And, in terms of time elapsed, they were even more incompetent than the CIA in catching their mole. Not that there weren't "certainly enough warning signs." Hanssen's own brother-in-law, also an FBI agent, warned his supervisor that a suspiciously large pile of $100 bills had been seen on top of Hanssen's dresser. There was no follow-up. And what about the time Hanssen broke into another agent's computer? And the time he dodged taking a lie detector test? And the time "FBI technicians discovered he had a password breaker on his hard drive, normally a sure sign of a hacker"? And what about the time he got into a shoving match with a woman who worked in his office? (She fell to the floor, and he dragged her up the corridor, yelling and screaming.) Hmmmm. Maybe a little mental problem there? "Perhaps none of these incidents and questions about Hanssen was enough, by itself, to lead the counterspies to suspect their own colleague," Wise writes, "but taken together they should have triggered an investigation."

By the time Director Louis Freeh announced he was quitting in 2001, a CBS News poll showed public confidence in the FBI had plummeted to 24 percent. But within the bureau, confidence was still high. Perhaps too high. Wise smartly guesses that the FBI "may have failed to detect Hanssen sooner because it was in love with its own image" of bureaucratic purity and shrewdness -- a hangover from the myth-ridden Hoover era, "when the vast majority of Americans admired the bureau and its agents, who were invariably portrayed as square-jawed and invincible." A traitor in their ranks? Impossible.
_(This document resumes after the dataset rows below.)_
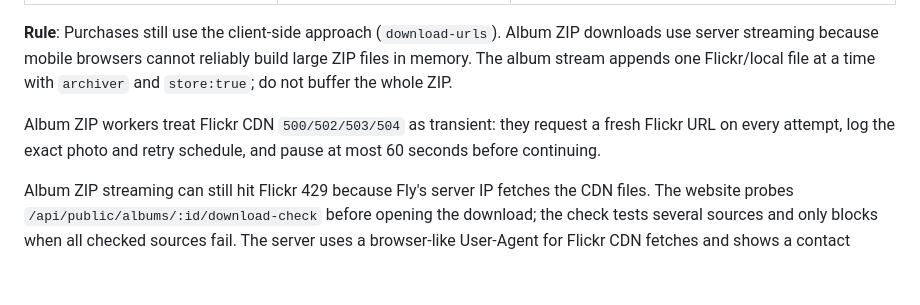
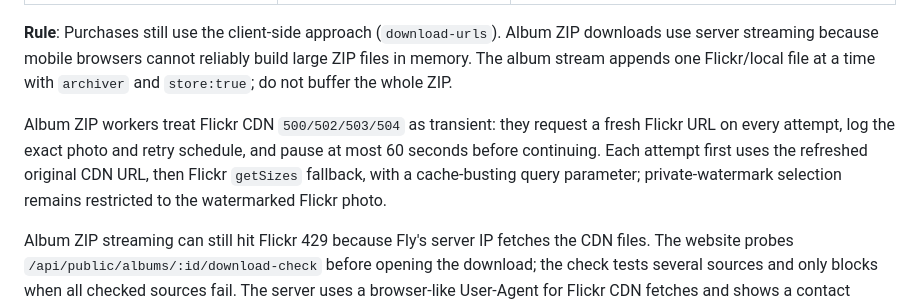
Before and after one commit to ms-comm/ms-comm.github.io, a Markdown page: docs/flickr_integration.md, the part around the change. Rendered like a GitHub page; blank space fills up the shorter version.

Commit message:
Add Flickr CDN fallback for ZIP photos

```diff
--- a/docs/flickr_integration.md
+++ b/docs/flickr_integration.md
@@ -113,6 +113,7 @@ readDimensionsFromCdn(flickrWatermarkUrl) // reads EXIF/dimensions from CDN stre
 **Rule**: Purchases still use the client-side approach (`download-urls`). Album ZIP downloads use server streaming because mobile browsers cannot reliably build large ZIP files in memory. The album stream appends one Flickr/local file at a time with `archiver` and `store:true`; do not buffer the whole ZIP.
 
 Album ZIP workers treat Flickr CDN `500/502/503/504` as transient: they request a fresh Flickr URL on every attempt, log the exact photo and retry schedule, and pause at most 60 seconds before continuing.
+Each attempt first uses the refreshed original CDN URL, then Flickr `getSizes` fallback, with a cache-busting query parameter; private-watermark selection remains restricted to the watermarked Flickr photo.
 
 Album ZIP streaming can still hit Flickr 429 because Fly's server IP fetches the CDN files. The website probes `/api/public/albums/:id/download-check` before opening the download; the check tests several sources and only blocks when all checked sources fail. The server uses a browser-like User-Agent for Flickr CDN fetches and shows a contact message when Flickr is already blocking Fly.
 
```
Also changed, not shown: AGENTS.md (+1 -0 lines).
As always, Wise offers his readers the excitement of spying on the spies, and the pleasure of hooting at good guys who stumble because they are too smug. And he leaves us mulling over the question of justice, served or unserved. Hanssen got a life sentence, but the government turned its traitor into a fairly good provider by allowing Mrs. Hanssen to receive $40,000 of his pension a year, plus the house and their three cars.

The really big winner in this tale is, ironically, the Russian spy who defected to the United States, bringing a treasure chest of data plundered from KGB files. It was this material that exposed Hanssen. In gratitude, our government paid the lucky immigrant $7 million, and he is now living comfortably somewhere in the United States under a new identity. *

Robert Sherrill is a staff writer for the Nation.